▸ Dataset
◆ ◆ ◆ ◆ ◆ ◆ ◆
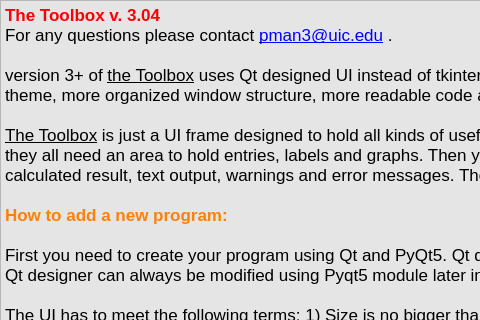
This is help.ui in manpeihong/Toolbox-v3 as Qt 5 draws it before an edit; both pictures show x 0 to 480 and y 0 to 320 of the 1020 by 550 pixel window. The edited form follows.
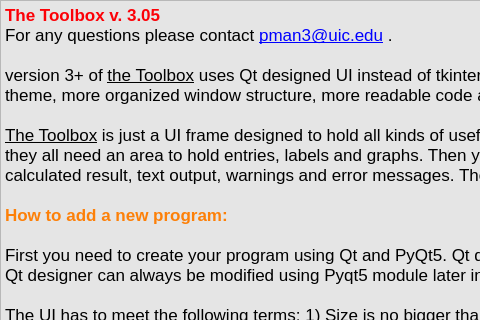
This is the edited form.

```diff
--- a/help.ui
+++ b/help.ui
@@ -103,7 +103,7 @@
 &lt;html&gt;&lt;head&gt;&lt;meta name=&quot;qrichtext&quot; content=&quot;1&quot; /&gt;&lt;style type=&quot;text/css&quot;&gt;
 p, li { white-space: pre-wrap; }
 &lt;/style&gt;&lt;/head&gt;&lt;body style=&quot; font-family:'.SF NS Text'; font-size:13pt; font-weight:400; font-style:normal;&quot;&gt;
-&lt;p style=&quot; margin-top:0px; margin-bottom:0px; margin-left:0px; margin-right:0px; -qt-block-indent:0; text-indent:0px;&quot;&gt;&lt;span style=&quot; font-weight:600; color:#fc0107;&quot;&gt;The Toolbox v. 3.04&lt;/span&gt;&lt;/p&gt;
+&lt;p style=&quot; margin-top:0px; margin-bottom:0px; margin-left:0px; margin-right:0px; -qt-block-indent:0; text-indent:0px;&quot;&gt;&lt;span style=&quot; font-weight:600; color:#fc0107;&quot;&gt;The Toolbox v. 3.05&lt;/span&gt;&lt;/p&gt;
 &lt;p style=&quot; margin-top:0px; margin-bottom:0px; margin-left:0px; margin-right:0px; -qt-block-indent:0; text-indent:0px;&quot;&gt;&lt;span style=&quot; font-family:'Calibri,sans-serif';&quot;&gt;For any questions please contact &lt;/span&gt;&lt;a href=&quot;mailto:pman3@uic.edu&quot;&gt;&lt;span style=&quot; font-family:'Calibri,sans-serif'; text-decoration: underline; color:#0000ff;&quot;&gt;pman3@uic.edu&lt;/span&gt;&lt;/a&gt; .&lt;/p&gt;
 &lt;p style=&quot;-qt-paragraph-type:empty; margin-top:0px; margin-bottom:0px; margin-left:0px; margin-right:0px; -qt-block-indent:0; text-indent:0px;&quot;&gt;&lt;br /&gt;&lt;/p&gt;
 &lt;p style=&quot; margin-top:0px; margin-bottom:0px; margin-left:0px; margin-right:0px; -qt-block-indent:0; text-indent:0px;&quot;&gt;&lt;span style=&quot; font-family:'Calibri,sans-serif';&quot;&gt;version 3+ of &lt;/span&gt;&lt;span style=&quot; font-family:'Calibri,sans-serif'; text-decoration: underline;&quot;&gt;the Toolbox&lt;/span&gt;&lt;span style=&quot; font-family:'Calibri,sans-serif';&quot;&gt; uses Qt designed UI instead of tkinter. This could offer many benefits like more natual OS compatible theme, more organized window structure, more readable code and a lot more potential for future updates. &lt;/span&gt;&lt;/p&gt;
@@ -145,8 +145,13 @@
 &lt;p style=&quot; margin-top:0px; margin-bottom:0px; margin-left:0px; margin-right:0px; -qt-block-indent:0; text-indent:0px;&quot;&gt;&lt;span style=&quot; font-family:'Calibri,sans-serif';&quot;&gt;v. 3.02: Fixed an issue where the tabs in MDI area won't close properly. &lt;/span&gt;&lt;/p&gt;
 &lt;p style=&quot; margin-top:0px; margin-bottom:0px; margin-left:0px; margin-right:0px; -qt-block-indent:0; text-indent:0px;&quot;&gt;&lt;span style=&quot; font-family:'Calibri,sans-serif';&quot;&gt;v. 3.03: Added &amp;quot;Quit&amp;quot; and other window adjustment function to menu bar; &lt;/span&gt;&lt;/p&gt;
 &lt;p style=&quot; margin-top:0px; margin-bottom:0px; margin-left:0px; margin-right:0px; -qt-block-indent:0; text-indent:0px;&quot;&gt;&lt;span style=&quot; font-family:'Calibri,sans-serif';&quot;&gt;             Added Dark theme. pip install qdarkstyle module is required to use dark theme. &lt;/span&gt;&lt;/p&gt;
-&lt;p style=&quot; margin-top:0px; margin-bottom:0px; margin-left:0px; margin-right:0px; -qt-block-indent:0; text-indent:0px;&quot;&gt;&lt;span style=&quot; font-family:'Calibri,sans-serif'; font-weight:600; color:#fd8008;&quot;&gt;v. 3.04&lt;/span&gt;&lt;span style=&quot; font-family:'Calibri,sans-serif';&quot;&gt;: Statusbar coorperates better with changing modules using tabs;&lt;/span&gt;&lt;/p&gt;
-&lt;p style=&quot; margin-top:0px; margin-bottom:0px; margin-left:0px; margin-right:0px; -qt-block-indent:0; text-indent:0px;&quot;&gt;&lt;span style=&quot; font-family:'Calibri,sans-serif';&quot;&gt;             Now the size of log frame is adjustable. It can either hide or adjust to a certain height within very good amount of range. &lt;br /&gt;&lt;br /&gt;Features coming in the future:&lt;br /&gt;         - &amp;quot;Edit&amp;quot; Menu&lt;/span&gt;&lt;/p&gt;
+&lt;p style=&quot; margin-top:0px; margin-bottom:0px; margin-left:0px; margin-right:0px; -qt-block-indent:0; text-indent:0px;&quot;&gt;&lt;span style=&quot; font-family:'Calibri,sans-serif';&quot;&gt;v. 3.04: Statusbar coorperates better with changing modules using tabs;&lt;/span&gt;&lt;/p&gt;
+&lt;p style=&quot; margin-top:0px; margin-bottom:0px; margin-left:0px; margin-right:0px; -qt-block-indent:0; text-indent:0px;&quot;&gt;&lt;span style=&quot; font-family:'Calibri,sans-serif';&quot;&gt;             Now the size of log frame is adjustable. It can either hide or adjust to a certain height within very good amount of range. &lt;/span&gt;&lt;/p&gt;
+&lt;p style=&quot; margin-top:0px; margin-bottom:0px; margin-left:0px; margin-right:0px; -qt-block-indent:0; text-indent:0px;&quot;&gt;&lt;span style=&quot; font-family:'Calibri,sans-serif'; font-weight:600; color:#fd8008;&quot;&gt;v. 3.05&lt;/span&gt;&lt;span style=&quot; font-family:'Calibri,sans-serif';&quot;&gt;: While we are waiting for Ryan's update, here are the small changes:&lt;/span&gt;&lt;/p&gt;
+&lt;p style=&quot; margin-top:0px; margin-bottom:0px; margin-left:0px; margin-right:0px; -qt-block-indent:0; text-indent:0px;&quot;&gt;&lt;span style=&quot; font-family:'Calibri,sans-serif';&quot;&gt;             The color of Matplolib area has changed to match the dark theme. The main reason for that is the black background would hide some lines. &lt;/span&gt;&lt;/p&gt;
+&lt;p style=&quot; margin-top:0px; margin-bottom:0px; margin-left:0px; margin-right:0px; -qt-block-indent:0; text-indent:0px;&quot;&gt;&lt;span style=&quot; font-family:'Calibri,sans-serif';&quot;&gt;             Added an icon in the system tray.  Right now it only has &amp;quot;Exit&amp;quot; function. &lt;/span&gt;&lt;/p&gt;
+&lt;p style=&quot; margin-top:0px; margin-bottom:0px; margin-left:0px; margin-right:0px; -qt-block-indent:0; text-indent:0px;&quot;&gt;&lt;span style=&quot; font-family:'Calibri,sans-serif';&quot;&gt;             Added Edit menu,  but no function is created. &lt;/span&gt;&lt;/p&gt;
+&lt;p style=&quot; margin-top:0px; margin-bottom:0px; margin-left:0px; margin-right:0px; -qt-block-indent:0; text-indent:0px;&quot;&gt;&lt;span style=&quot; font-family:'Calibri,sans-serif';&quot;&gt;             Slight change made to the module menu. &lt;br /&gt;&lt;br /&gt;Features coming in the future:&lt;br /&gt;         - &amp;quot;Edit&amp;quot; Menu&lt;/span&gt;&lt;/p&gt;
 &lt;p style=&quot;-qt-paragraph-type:empty; margin-top:0px; margin-bottom:0px; margin-left:0px; margin-right:0px; -qt-block-indent:0; text-indent:0px; font-family:'Calibri,sans-serif';&quot;&gt;&lt;br /&gt;&lt;/p&gt;
 &lt;p style=&quot; margin-top:0px; margin-bottom:0px; margin-left:0px; margin-right:0px; -qt-block-indent:0; text-indent:0px;&quot;&gt;&lt;span style=&quot; font-family:'Calibri,sans-serif'; font-weight:600;&quot;&gt;Hot keys:&lt;/span&gt;&lt;span style=&quot; font-family:'Calibri,sans-serif';&quot;&gt;&lt;br /&gt;Mac OS:&lt;br /&gt;     1. MCT Calculator:&lt;br /&gt;        &lt;/span&gt;&lt;span style=&quot; font-family:'Cambria Math,serif';&quot;&gt;⏎&lt;/span&gt;&lt;span style=&quot; font-family:'Calibri,sans-serif';&quot;&gt;: Smart Calculate! &lt;br /&gt;        &lt;/span&gt;&lt;span style=&quot; font-family:'Cambria Math,serif';&quot;&gt;⌘&lt;/span&gt;&lt;span style=&quot; font-family:'Calibri,sans-serif';&quot;&gt;+O: Open existing MCT file. &lt;br /&gt;        &lt;/span&gt;&lt;span style=&quot; font-family:'Cambria Math,serif';&quot;&gt;⌘&lt;/span&gt;&lt;span style=&quot; font-family:'Calibri,sans-serif';&quot;&gt;+S: Save MCT composition result to file. &lt;br /&gt;        &lt;/span&gt;&lt;span style=&quot; font-family:'Cambria Math,serif';&quot;&gt;⌘&lt;/span&gt;&lt;span style=&quot; font-family:'Calibri,sans-serif';&quot;&gt;+L: Lock composition x &lt;br /&gt;        &lt;/span&gt;&lt;span style=&quot; font-family:'Cambria Math,serif';&quot;&gt;⌘&lt;/span&gt;&lt;span style=&quot; font-family:'Calibri,sans-serif';&quot;&gt;+U: Unlock composition x &lt;br /&gt;     2. Growth Temp Calculator:&lt;br /&gt;        &lt;/span&gt;&lt;span style=&quot; font-family:'Cambria Math,serif';&quot;&gt;⏎&lt;/span&gt;&lt;span style=&quot; font-family:'Calibri,sans-serif';&quot;&gt;: Calculate &lt;br /&gt;     3. MBE database updater:&lt;br /&gt;        &lt;/span&gt;&lt;span style=&quot; font-family:'Cambria Math,serif';&quot;&gt;⏎&lt;/span&gt;&lt;span style=&quot; font-family:'Calibri,sans-serif';&quot;&gt;: Update &lt;br /&gt;     4. LN2 order generator:&lt;br /&gt;        &lt;/span&gt;&lt;span style=&quot; font-family:'Cambria Math,serif';&quot;&gt;⏎&lt;/span&gt;&lt;span style=&quot; font-family:'Calibri,sans-serif';&quot;&gt;: Generate order &lt;br /&gt;     5. XRD T3SL ata analyzer:&lt;br /&gt;        &lt;/span&gt;&lt;span style=&quot; font-family:'Cambria Math,serif';&quot;&gt;⏎&lt;/span&gt;&lt;span style=&quot; font-family:'Calibri,sans-serif';&quot;&gt;: Calculate &lt;br /&gt;        &lt;/span&gt;&lt;span style=&quot; font-family:'Cambria Math,serif';&quot;&gt;⌘&lt;/span&gt;&lt;span style=&quot; font-family:'Calibri,sans-serif';&quot;&gt;+O: Open from file. &lt;br /&gt;        &lt;/span&gt;&lt;span style=&quot; font-family:'Cambria Math,serif';&quot;&gt;⌘&lt;/span&gt;&lt;span style=&quot; font-family:'Calibri,sans-serif';&quot;&gt;+S: Save to file. &lt;br /&gt;        &lt;/span&gt;&lt;span style=&quot; font-family:'Cambria Math,serif';&quot;&gt;⌘&lt;/span&gt;&lt;span style=&quot; font-family:'Calibri,sans-serif';&quot;&gt;+D: Change XRD.xlsx file path.&lt;br /&gt;     6. Transratio Fitting Tool:&lt;br /&gt;        &lt;/span&gt;&lt;span style=&quot; font-family:'Cambria Math,serif';&quot;&gt;⌘&lt;/span&gt;&lt;span style=&quot; font-family:'Calibri,sans-serif';&quot;&gt;+O: Open from file.&lt;br /&gt;        &lt;/span&gt;&lt;span style=&quot; font-family:'Cambria Math,serif';&quot;&gt;⌘&lt;/span&gt;&lt;span style=&quot; font-family:'Calibri,sans-serif';&quot;&gt;+C: Clear all.&lt;br /&gt;        &lt;/span&gt;&lt;span style=&quot; font-family:'Cambria Math,serif';&quot;&gt;⌘&lt;/span&gt;&lt;span style=&quot; font-family:'Calibri,sans-serif';&quot;&gt;+S: Save result to file. &lt;br /&gt;        &lt;/span&gt;&lt;span style=&quot; font-family:'Cambria Math,serif';&quot;&gt;⌘&lt;/span&gt;&lt;span style=&quot; font-family:'Calibri,sans-serif';&quot;&gt;+G: Show fitting curve.&lt;br /&gt;        &lt;/span&gt;&lt;span style=&quot; font-family:'Cambria Math,serif';&quot;&gt;⌘&lt;/span&gt;&lt;span style=&quot; font-family:'Calibri,sans-serif';&quot;&gt;+F: FIt the curve.&lt;br /&gt;     7. FTIR Data Analyzer:&lt;br /&gt;        See the name of each button.&lt;br /&gt;     8. Grade Analyzer:&lt;br /&gt;        See the name of each button.&lt;br /&gt;     9. Kp method:&lt;br /&gt;        See the name of each button.&lt;br /&gt;&lt;br /&gt;Windows&lt;/span&gt; &lt;/p&gt;
 &lt;p style=&quot; margin-top:0px; margin-bottom:0px; margin-left:0px; margin-right:0px; -qt-block-indent:0; text-indent:0px;&quot;&gt;&lt;span style=&quot; font-family:'Calibri,sans-serif';&quot;&gt;     1. MCT Calculator:&lt;br /&gt;        &lt;/span&gt;&lt;span style=&quot; font-family:'Cambria Math,serif';&quot;&gt;⏎&lt;/span&gt;&lt;span style=&quot; font-family:'Calibri,sans-serif';&quot;&gt;: Smart Calculate! &lt;br /&gt;        Ctrl+O: Open existing MCT file. &lt;br /&gt;        Ctrl+S: Save MCT composition result to file. &lt;br /&gt;        Ctrl+L: Lock composition x &lt;br /&gt;        Ctrl+U: Unlock composition x &lt;br /&gt;     2. Growth Temp Calculator:&lt;br /&gt;        &lt;/span&gt;&lt;span style=&quot; font-family:'Cambria Math,serif';&quot;&gt;⏎&lt;/span&gt;&lt;span style=&quot; font-family:'Calibri,sans-serif';&quot;&gt;: Calculate &lt;br /&gt;     3. MBE database updater:&lt;br /&gt;        &lt;/span&gt;&lt;span style=&quot; font-family:'Cambria Math,serif';&quot;&gt;⏎&lt;/span&gt;&lt;span style=&quot; font-family:'Calibri,sans-serif';&quot;&gt;: Update &lt;br /&gt;     4. LN2 order generator:&lt;br /&gt;        &lt;/span&gt;&lt;span style=&quot; font-family:'Cambria Math,serif';&quot;&gt;⏎&lt;/span&gt;&lt;span style=&quot; font-family:'Calibri,sans-serif';&quot;&gt;: Generate order &lt;br /&gt;     5. XRD T3SL ata analyzer:&lt;br /&gt;        &lt;/span&gt;&lt;span style=&quot; font-family:'Cambria Math,serif';&quot;&gt;⏎&lt;/span&gt;&lt;span style=&quot; font-family:'Calibri,sans-serif';&quot;&gt;: Calculate &lt;br /&gt;        Ctrl+O: Open from file. &lt;br /&gt;        Ctrl+S: Save to file. &lt;br /&gt;        Ctrl+D: Change XRD.xlsx file path.&lt;br /&gt;     6. Transratio Fitting Tool:&lt;br /&gt;        Ctrl+O: Open from file.&lt;br /&gt;        Ctrl+C: Clear all.&lt;br /&gt;        Ctrl+S: Save result to file. &lt;br /&gt;        Ctrl+G: Show fitting curve.&lt;br /&gt;        Ctrl+F: FIt the curve.&lt;br /&gt;     7. FTIR Data Analyzer:&lt;br /&gt;        See the name of each button.&lt;br /&gt;     8. Grade Analyzer:&lt;br /&gt;        See the name of each button.&lt;br /&gt;     9. Kp method:&lt;br /&gt;        See the name of each button.&lt;br /&gt;&lt;/span&gt;&lt;/p&gt;
```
◆ ◆ ◆ ◆ ◆ ◆ ◆
▸ What is expected
If a line in the entries holds the string "edited", copy it.

▸ Written response
This is help.ui in manpeihong/Toolbox-v3 as Qt 5 draws it before an edit; both pictures show x 0 to 480 and y 0 to 320 of the 1020 by 550 pixel window. The edited form follows.
This is the edited form.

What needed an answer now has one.